* **AIM OF THE TASK**
Your answer should consist of the lines in the following data that contain "name".

─── SUPPLIED RECORDS ───

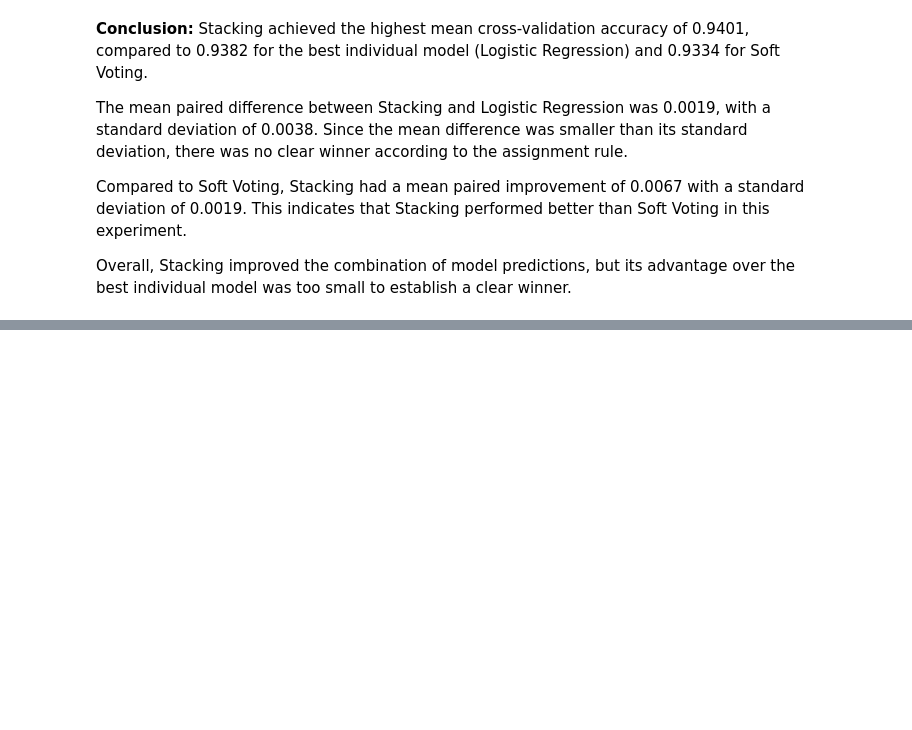
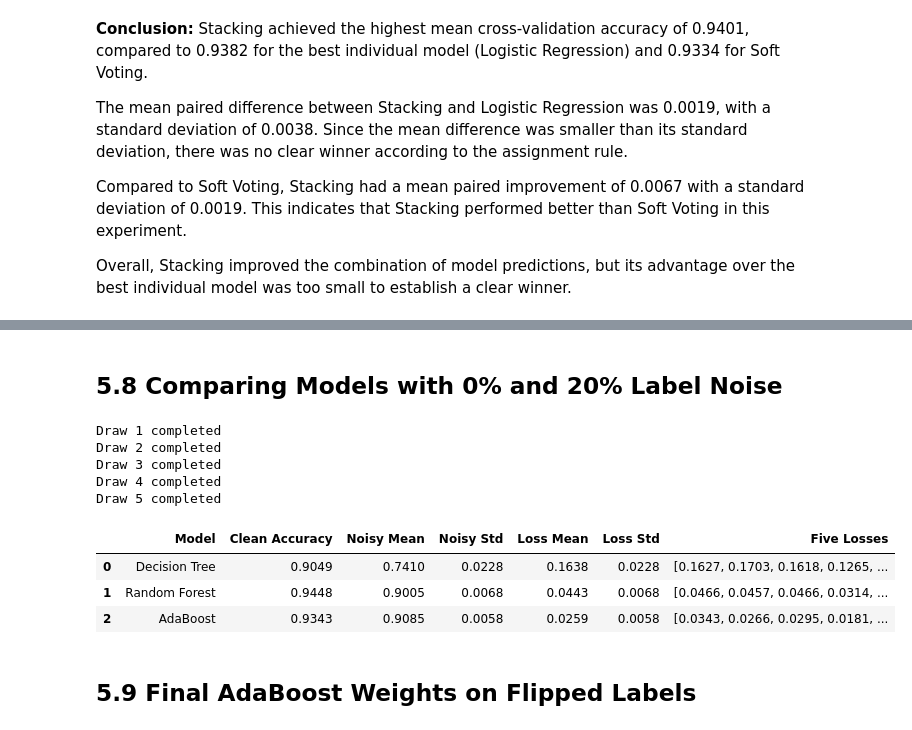
Before and after one commit to Meyrim1/meirim_ML_task_4, a Jupyter notebook: meirim_task4.ipynb, the cells around one changed output, grey strips where cells are left out. Cells and saved outputs as stored; diff of their text form; code cells hidden in the pictures; blank space fills up the shorter version.

```diff
--- a/meirim_task4.ipynb
+++ b/meirim_task4.ipynb
@@ -849,0 +1179,72 @@ Overall, Stacking improved the combination of model predictions, but its advanta
+# %% [markdown]
+## 5.8 Comparing Models with 0% and 20% Label Noise
+# %%
+
+from sklearn.metrics import accuracy_score
+
+ada200 = AdaBoostClassifier(
+    n_estimators=200,
+    random_state=SEED
+)
+
+noise_models = {
+    "Decision Tree": tree,
+    "Random Forest": rf,
+    "AdaBoost": ada200
+}
+
+clean_accuracies = {}
+noisy_accuracies = {name: [] for name in noise_models}
+
+# Train each model on clean labels
+for name, model in noise_models.items():
+    fitted_model = clone(model)
+    fitted_model.fit(X_train, y_train)
+
+    clean_accuracies[name] = fitted_model.score(X_test, y_test)
+
+# Repeat the 20% label noise experiment five times
+for r in range(5):
+    y_noisy, idx = flip_labels(y_train, 0.20, SEED + r)
+
+    for name, model in noise_models.items():
+        fitted_model = clone(model)
+        fitted_model.fit(X_train, y_noisy)
+
+        accuracy = fitted_model.score(X_test, y_test)
+        noisy_accuracies[name].append(accuracy)
+
+    print(f"Draw {r + 1} completed")
+
+# Summarize results
+noise_results = []
+
+for name in noise_models:
+    clean_acc = clean_accuracies[name]
+    noisy_acc = np.array(noisy_accuracies[name])
+    losses = clean_acc - noisy_acc
+
+    noise_results.append({
+        "Model": name,
+        "Clean Accuracy": clean_acc,
+        "Noisy Mean": noisy_acc.mean(),
+        "Noisy Std": noisy_acc.std(),
+        "Loss Mean": losses.mean(),
+        "Loss Std": losses.std(),
+        "Five Losses": np.round(losses, 4).tolist()
+    })
+
+noise_df = pd.DataFrame(noise_results)
+display(noise_df.round(4))
+# %% [output]
+Draw 1 completed
+Draw 2 completed
+Draw 3 completed
+Draw 4 completed
+Draw 5 completed
+|  | Model | Clean Accuracy | Noisy Mean | Noisy Std | Loss Mean | Loss Std | Five Losses |
+| 0 | Decision Tree | 0.9049 | 0.7410 | 0.0228 | 0.1638 | 0.0228 | [0.1627, 0.1703, 0.1618, 0.1265, ... |
+| 1 | Random Forest | 0.9448 | 0.9005 | 0.0068 | 0.0443 | 0.0068 | [0.0466, 0.0457, 0.0466, 0.0314, ... |
+| 2 | AdaBoost | 0.9343 | 0.9085 | 0.0058 | 0.0259 | 0.0058 | [0.0343, 0.0266, 0.0295, 0.0181, ... |
+# %% [markdown]
+## 5.9 Final AdaBoost Weights on Flipped Labels
```
Also changed, not shown: parts of 21 cells of this notebook.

───

* **ANSWER TO THE PROBLEM**
+noisy_accuracies = {name: [] for name in noise_models}
+for name, model in noise_models.items():
+    clean_accuracies[name] = fitted_model.score(X_test, y_test)
+    for name, model in noise_models.items():
+        noisy_accuracies[name].append(accuracy)
+for name in noise_models:
+    clean_acc = clean_accuracies[name]
+    noisy_acc = np.array(noisy_accuracies[name])
+        "Model": name,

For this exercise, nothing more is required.